One such regulatory body is the U.S. Consumer Product Safety Commission (CPSC), whose mission is to regulate more than 15,000 consumer products, keeping the public safe from preventable injuries and deaths caused by unsafe and defective products.

During my time as a commissioner at the CPSC, we worked to improve the safety of consumer products, such as toys, cribs, power tools, cigarette lighters and household chemicals. I also understood that compliance requirements should not be unjustly burdensome on the manufacturers and small business owners who produced these products. When a regulation becomes overly burdensome, that raises the costs for Americans that need these products for their families. At the CPSC, we had to prove the benefits expected from any rule bore a reasonable relationship to its costs, and that the rule imposed the least burdensome requirement on manufacturers to reduce the risk of injury.

California is currently considering state legislation, SB 763, whose stated purpose – to help ensure the safety of children’s products – is a noble one. As a mother and a grandmother, I recognize how important it is for parents to know that their children are safe. But SB 763 seeks to impose a labeling requirement on already safe products, undermining consumer confidence and imposing a costly and unnecessary requirement on businesses.

Specifically, SB 763 would require twenty children’s products, which are already exempt from having to meet California’s flammability standard, to be labeled as containing flame-retardant chemicals or not containing flame-retardant chemicals. Imagine the confusion from expectant parents shopping for needed items when they see that the high chair is labeled as being free of flame-retardants and the crib mattress being labeled as containing them. What are they to conclude about which product is safe?

Numerous state and federal agencies already regulate product testing, formulations and warnings based on exposure and risk. In this case, the Federal Hazardous Substances Act (FHSA), administered by the CPSC, establishes categories of hazardous substances, and labeling requirements for these same consumer products. SB 763 would simply duplicate these efforts, creating confusion and unnecessarily raising their cost.

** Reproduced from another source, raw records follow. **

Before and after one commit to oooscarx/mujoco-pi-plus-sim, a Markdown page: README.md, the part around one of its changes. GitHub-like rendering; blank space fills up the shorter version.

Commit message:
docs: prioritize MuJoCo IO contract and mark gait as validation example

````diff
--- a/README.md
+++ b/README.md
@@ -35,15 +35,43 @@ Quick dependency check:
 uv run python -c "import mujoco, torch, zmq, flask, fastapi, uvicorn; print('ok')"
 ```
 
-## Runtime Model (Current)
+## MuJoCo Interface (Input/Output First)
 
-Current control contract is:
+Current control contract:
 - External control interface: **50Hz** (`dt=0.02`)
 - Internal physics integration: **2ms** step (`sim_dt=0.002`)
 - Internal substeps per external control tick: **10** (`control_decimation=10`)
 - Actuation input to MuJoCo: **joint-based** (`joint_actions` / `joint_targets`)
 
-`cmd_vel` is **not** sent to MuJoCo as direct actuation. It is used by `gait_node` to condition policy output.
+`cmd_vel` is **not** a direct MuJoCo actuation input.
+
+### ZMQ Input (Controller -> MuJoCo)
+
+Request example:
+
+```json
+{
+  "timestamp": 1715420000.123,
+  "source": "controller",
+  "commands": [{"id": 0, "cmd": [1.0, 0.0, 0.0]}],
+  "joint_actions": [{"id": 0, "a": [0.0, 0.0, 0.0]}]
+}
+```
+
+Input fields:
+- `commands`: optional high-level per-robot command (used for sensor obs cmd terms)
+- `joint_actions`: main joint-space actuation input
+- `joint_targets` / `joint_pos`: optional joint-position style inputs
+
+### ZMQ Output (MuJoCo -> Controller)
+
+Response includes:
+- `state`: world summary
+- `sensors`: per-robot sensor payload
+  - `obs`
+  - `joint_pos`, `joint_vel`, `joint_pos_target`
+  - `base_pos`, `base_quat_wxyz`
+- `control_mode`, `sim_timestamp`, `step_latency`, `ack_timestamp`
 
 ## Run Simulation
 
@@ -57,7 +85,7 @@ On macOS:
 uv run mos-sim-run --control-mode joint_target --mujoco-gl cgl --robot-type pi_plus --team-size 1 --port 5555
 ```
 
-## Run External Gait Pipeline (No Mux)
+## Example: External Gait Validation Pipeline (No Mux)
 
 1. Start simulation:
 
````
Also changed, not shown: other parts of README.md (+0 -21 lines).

Additionally, warning labels have proven to be an ineffective mechanism for detailed consumer communication. Studies have repeatedly shown that consumers’ attitudes and beliefs are not influenced by the more specific information contained in warning labels. In fact, scientists reviewed more than 400 articles concerning warning labels on products such as seat belts, health products, and household chemicals and concluded that labels on product warning had no measurable impact on user behavior or product safety, not to mention the practical limitations of requiring more and more information on limited amounts of space.

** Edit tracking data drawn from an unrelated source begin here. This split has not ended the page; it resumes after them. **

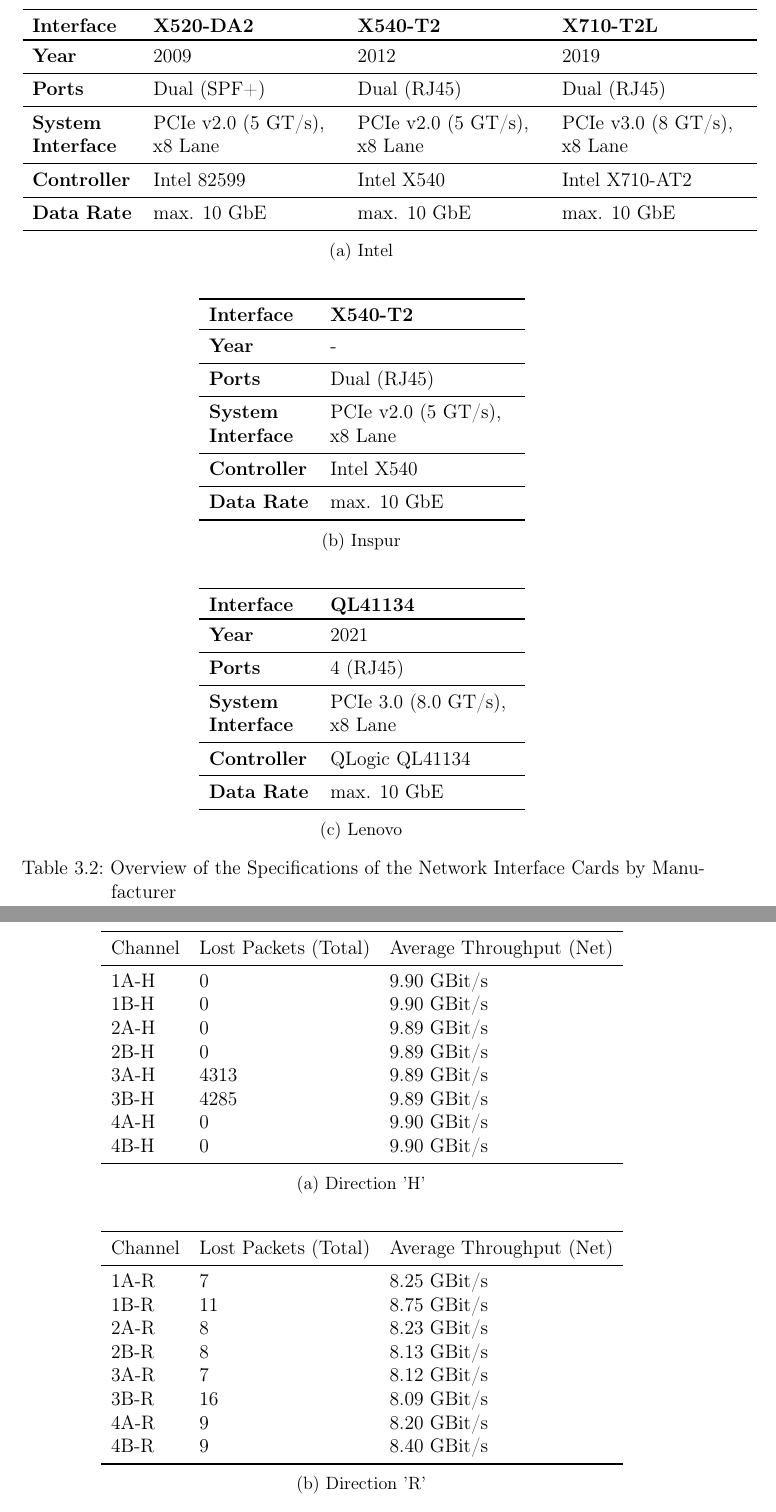
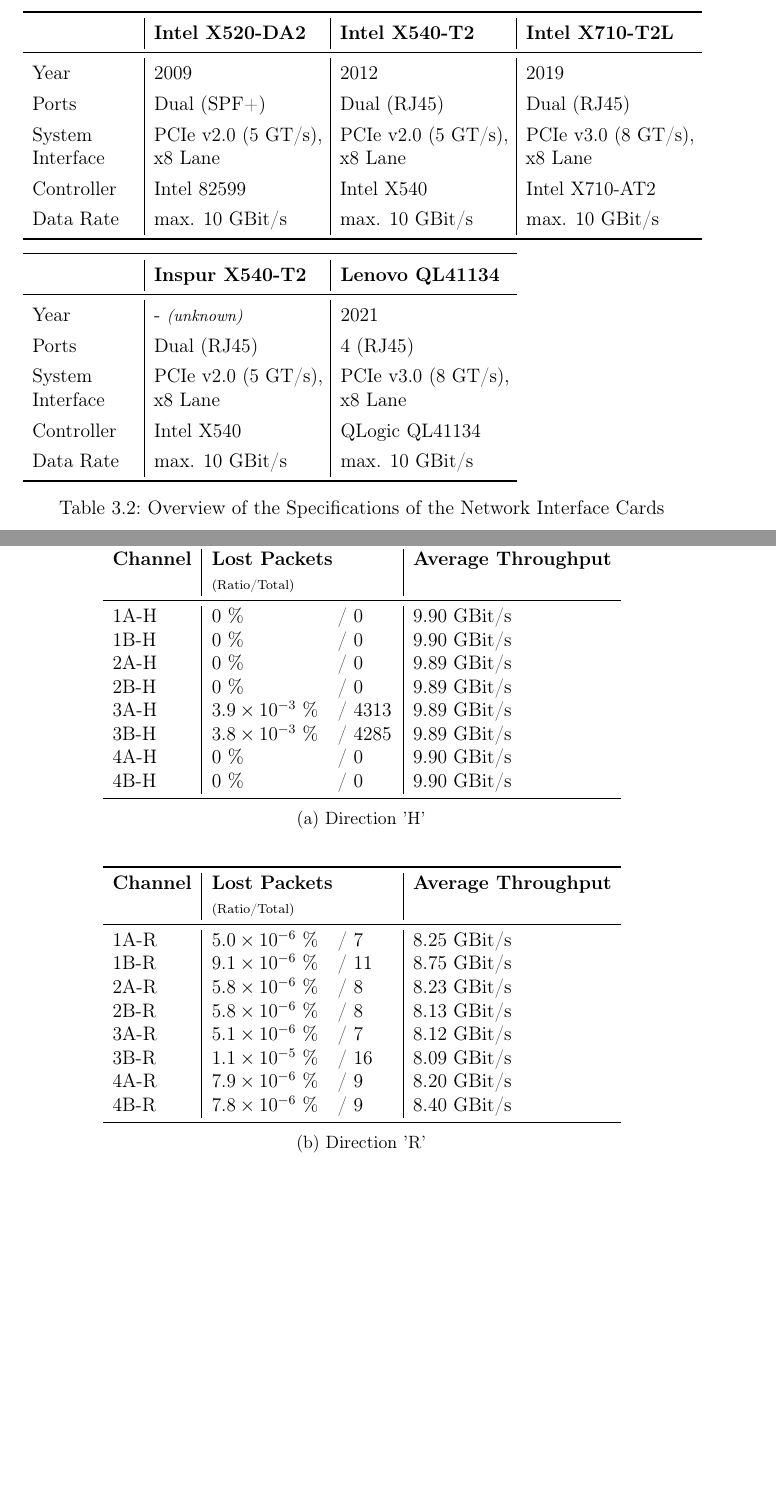
Before and after one commit to bornkesselpascal/bachelorthesis, a LaTeX thesis (thesis/thesis.tex, which reads thesis/chapters/03_method.tex, thesis/chapters/04_reliability.tex): two parts of pages 57 and 110 of 168 before the commit and two parts of pages 56 and 110 of 169 after it, joined at a grey line, cut so that both start at the same text, the shorter picture padded with empty space. Compiled offline with pdfLaTeX.

Commit message:
Updated Tables

```diff
--- a/thesis/chapters/03_method.tex
+++ b/thesis/chapters/03_method.tex
@@ -126,77 +126,49 @@
 
 \paragraph{Network Interface Cards} \label{chap:NicTypes}
 
-The tests only use PCIe Network Interface Cards (NIC) that are capable of 10 GbE. The main types of network interfaces used are Intel's X520-DA2, X540-T2, and X710-T2L. Network interfaces from Lenovo and Inspur are also considered. Table \ref{tab:NWHardware} provides a concise overview of the network interfaces used according to \cite{setupnw01, setupnw02, setupnw03, setupnw04}. All interface cards support the same offloading mechanisms regarding UDP (see \ref{chap:HWOffload}).
+The tests only use PCIe Network Interface Cards (NIC) that are capable of 10 GbE. The main types of network interfaces used are Intel's X520-DA2, X540-T2, and X710-T2L. Network interfaces from Lenovo and Inspur are also considered. Table \ref{tab:NWHardware} provides a concise overview of the network interfaces used according to \cite{setupnw01, setupnw02, setupnw03, setupnw04}. All interface cards support the same offloading mechanisms regarding UDP (see \ref{chap:HWOffload}). \\
+
+{
+\renewcommand{\arraystretch}{1.3}
 
 \begin{table}[h!]
 \centering
 \newcolumntype{C}[1]{>{\raggedright\arraybackslash}p{#1}}
 
 \begin{subtable}{\linewidth}
-\centering
-\begin{tabular}{C{2.2cm} C{4cm} C{4cm} C{4cm}}
+\begin{tabularx}{\textwidth}{C{2.2cm} | X | X | X}
 	\toprule
-	\textbf{Interface} & \textbf{X520-DA2} & \textbf{X540-T2} & \textbf{X710-T2L}\\
-	\toprule
-	\textbf{Year} & 2009 & 2012 & 2019\\
+	& \textbf{Intel X520-DA2} & \textbf{Intel X540-T2} & \textbf{Intel X710-T2L}\\
 	\midrule
-	\textbf{Ports} & Dual (SPF+) & Dual (RJ45) & Dual (RJ45)\\
-	\midrule
-	\textbf{System Interface} & PCIe v2.0 (5 GT/s), x8 Lane & PCIe v2.0 (5 GT/s), x8 Lane & PCIe v3.0 (8 GT/s), x8 Lane\\
-	\midrule
-	\textbf{Controller} & Intel 82599 & Intel X540 & Intel X710-AT2\\
-	\midrule
-	\textbf{Data Rate} & max. 10 GbE & max. 10 GbE & max. 10 GbE \\
+	Year & 2009 & 2012 & 2019\\
+	Ports & Dual (SPF+) & Dual (RJ45) & Dual (RJ45)\\
+	System Interface & PCIe v2.0 (5 GT/s), x8 Lane & PCIe v2.0 (5 GT/s), x8 Lane & PCIe v3.0 (8 GT/s), x8 Lane\\
+	Controller & Intel 82599 & Intel X540 & Intel X710-AT2\\
+	Data Rate & max. 10 GBit/s & max. 10 GBit/s & max. 10 GBit/s \\
 	\bottomrule
-\end{tabular}
-\caption{Intel}
+\end{tabularx}
 \end{subtable}
 \vspace{6pt}
 
 \begin{subtable}{\linewidth}
-\centering
-\begin{tabular}{C{2.2cm} C{4cm}}
+\begin{tabular}{C{2.2cm} | C{3.6cm} | C{3.6cm}}
 	\toprule
-	\textbf{Interface} & \textbf{X540-T2}\\
-	\toprule
-	\textbf{Year} & -\\
+	& \textbf{Inspur X540-T2} & \textbf{Lenovo QL41134}\\
 	\midrule
-	\textbf{Ports} & Dual (RJ45)\\
-	\midrule
-	\textbf{System Interface} & PCIe v2.0 (5 GT/s), x8 Lane\\
-	\midrule
-	\textbf{Controller} & Intel X540\\
-	\midrule
-	\textbf{Data Rate} & max. 10 GbE\\
+	Year & - {\footnotesize{\textit{(unknown)}}} & 2021\\
+	Ports & Dual (RJ45) & 4 (RJ45)\\
+	System Interface & PCIe v2.0 (5 GT/s), x8 Lane & PCIe v3.0 (8 GT/s), x8 Lane\\
+	Controller & Intel X540 & QLogic QL41134\\
+	Data Rate & max. 10 GBit/s & max. 10 GBit/s \\
 	\bottomrule
 \end{tabular}
-\caption{Inspur}
-\end{subtable}
-\vspace{6pt}
-
-\begin{subtable}{\linewidth}
-\centering
-\begin{tabular}{C{2.2cm} C{4cm}}
-	\toprule
-	\textbf{Interface} & \textbf{QL41134}\\
-	\toprule
-	\textbf{Year} & 2021\\
-	\midrule
-	\textbf{Ports} & 4 (RJ45)\\
-	\midrule
-	\textbf{System Interface} & PCIe 3.0 (8.0 GT/s), x8 Lane\\
-	\midrule
-	\textbf{Controller} & QLogic QL41134\\
-	\midrule
-	\textbf{Data Rate} & max. 10 GbE\\
-	\bottomrule
-\end{tabular}
-\caption{Lenovo}
 \end{subtable}
 
-\caption{Overview of the Specifications of the Network Interface Cards by Manufacturer}
+\caption{Overview of the Specifications of the Network Interface Cards}
 \label{tab:NWHardware}
 \end{table}
+}
+
 
 The network interfaces were selected broadly to reduce dependence on specific interfaces or manufacturers. Additionally, network cards of varying ages and prices were considered to account for potential hardware limitations.
 
--- a/thesis/chapters/04_reliability.tex
+++ b/thesis/chapters/04_reliability.tex
@@ -311,24 +319,25 @@
 
 Figure \ref{fig:diagr3Loss} displays the overall packet loss ratio for this test campaign, categorized by datagram size and communication direction. No packet losses were observed during the tests conducted with datagram sizes of 80 and 8900 bytes. However, packet losses were observed in both the 'H' and 'R' directions during testing with a datagram size of 65000 bytes when using fragmented packets. Table \ref{tab:LossesC1} presents a breakdown of the losses by channel. The packet losses in the 'H' and 'R' directions will be analyzed separately separately below.
 
-\begin{table}[h]
+\begin{table}[h!]
 \centering
 \newcolumntype{C}[1]{>{\raggedright\arraybackslash}p{#1}}
 
 \begin{subtable}{\linewidth}
 \centering
-\begin{tabular}{lll}
+\begin{tabular}{l| C{2.3cm} C{1.2cm} | l}
 	\toprule
-	Channel & Lost Packets (Total) & Average Throughput (Net) \\
+	\textbf{Channel} & \multicolumn{2}{l|}{\textbf{Lost Packets}} & \textbf{Average Throughput} \\
+	\scriptsize{ }& \multicolumn{2}{l|}{\scriptsize{(Ratio/Total)}} & \scriptsize{ }\\
 	\midrule
- 	1A-H & 0    & 9.90 GBit/s \\
- 	1B-H & 0    & 9.90 GBit/s \\
- 	2A-H & 0    & 9.89 GBit/s \\
- 	2B-H & 0    & 9.89 GBit/s \\
- 	3A-H & 4313 & 9.89 GBit/s \\
- 	3B-H & 4285 & 9.89 GBit/s \\
- 	4A-H & 0    & 9.90 GBit/s \\
- 	4B-H & 0    & 9.90 GBit/s \\
+ 	1A-H & \num{0} \% & / 0    & 9.90 GBit/s \\
+ 	1B-H & \num{0} \% & / 0    & 9.90 GBit/s \\
+ 	2A-H & \num{0} \% & / 0    & 9.89 GBit/s \\
+ 	2B-H & \num{0} \% & / 0    & 9.89 GBit/s \\
+ 	3A-H & \num{3.9e-03} \% & / 4313 & 9.89 GBit/s \\
+ 	3B-H & \num{3.8e-03} \% & / 4285 & 9.89 GBit/s \\
+ 	4A-H & \num{0} \% & / 0    & 9.90 GBit/s \\
+ 	4B-H & \num{0} \% & / 0    & 9.90 GBit/s \\
 	\bottomrule
 \end{tabular}
 \caption{Direction 'H'}
@@ -338,18 +347,19 @@
 
 \begin{subtable}{\linewidth}
 \centering
-\begin{tabular}{lll}
+\begin{tabular}{l|C{2.3cm} C{1.2cm}|l}
 	\toprule
-	Channel & Lost Packets (Total) & Average Throughput (Net) \\
+	\textbf{Channel} & \multicolumn{2}{l|}{\textbf{Lost Packets}} & \textbf{Average Throughput} \\
+	\scriptsize{ }& \multicolumn{2}{l|}{\scriptsize{(Ratio/Total)}} & \scriptsize{ }\\
 	\midrule
-	1A-R & 7  & 8.25 GBit/s \\
- 	1B-R & 11 & 8.75 GBit/s \\
-	2A-R & 8  & 8.23 GBit/s \\
- 	2B-R & 8  & 8.13 GBit/s \\
- 	3A-R & 7  & 8.12 GBit/s \\
- 	3B-R & 16 & 8.09 GBit/s \\
- 	4A-R & 9  & 8.20 GBit/s \\
- 	4B-R & 9  & 8.40 GBit/s \\
+	1A-R & \num{5.0e-06} \% & / 7  & 8.25 GBit/s \\
+ 	1B-R & \num{9.1e-06} \% & / 11 & 8.75 GBit/s \\
+	2A-R & \num{5.8e-06} \% & / 8  & 8.23 GBit/s \\
+ 	2B-R & \num{5.8e-06} \% & / 8  & 8.13 GBit/s \\
+ 	3A-R & \num{5.1e-06} \% & / 7  & 8.12 GBit/s \\
+ 	3B-R & \num{1.1e-05} \% & / 16 & 8.09 GBit/s \\
+ 	4A-R & \num{7.9e-06} \% & / 9  & 8.20 GBit/s \\
+ 	4B-R & \num{7.8e-06} \% & / 9  & 8.40 GBit/s \\
 	\bottomrule
 \end{tabular}
 \caption{Direction 'R'}
--- a/thesis/thesis.tex
+++ b/thesis/thesis.tex
@@ -57,6 +57,7 @@
 \usepackage{graphicx}
 \usepackage{xparse}
 
+\usepackage{layouts}
 
 \setcounter{tocdepth}{6}
 \setcounter{secnumdepth}{6}
```
Also changed, not shown: thesis/chapters/05_performance.tex (+2 -2 lines), thesis/thesis.pdf, thesis/chapters/03_method.tex (20 more changed lines), thesis/chapters/04_reliability.tex (18 more changed lines).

Implementation of this proposed legislation would also be costly for California businesses. Local businesses and those businesses wishing to sell their products in the state would be required to spend significant time and resources to design and re-label their products.

Unfortunately, laws and regulations with the best intentions can have negative, and unintended consequences. SB 763’s labeling requirements are unnecessary, counter-productive and burdensome because of already existing consumer safety regulations, the confusion the proposed law will create for consumers and caregivers and the additional cost Californians will have to pay for these products.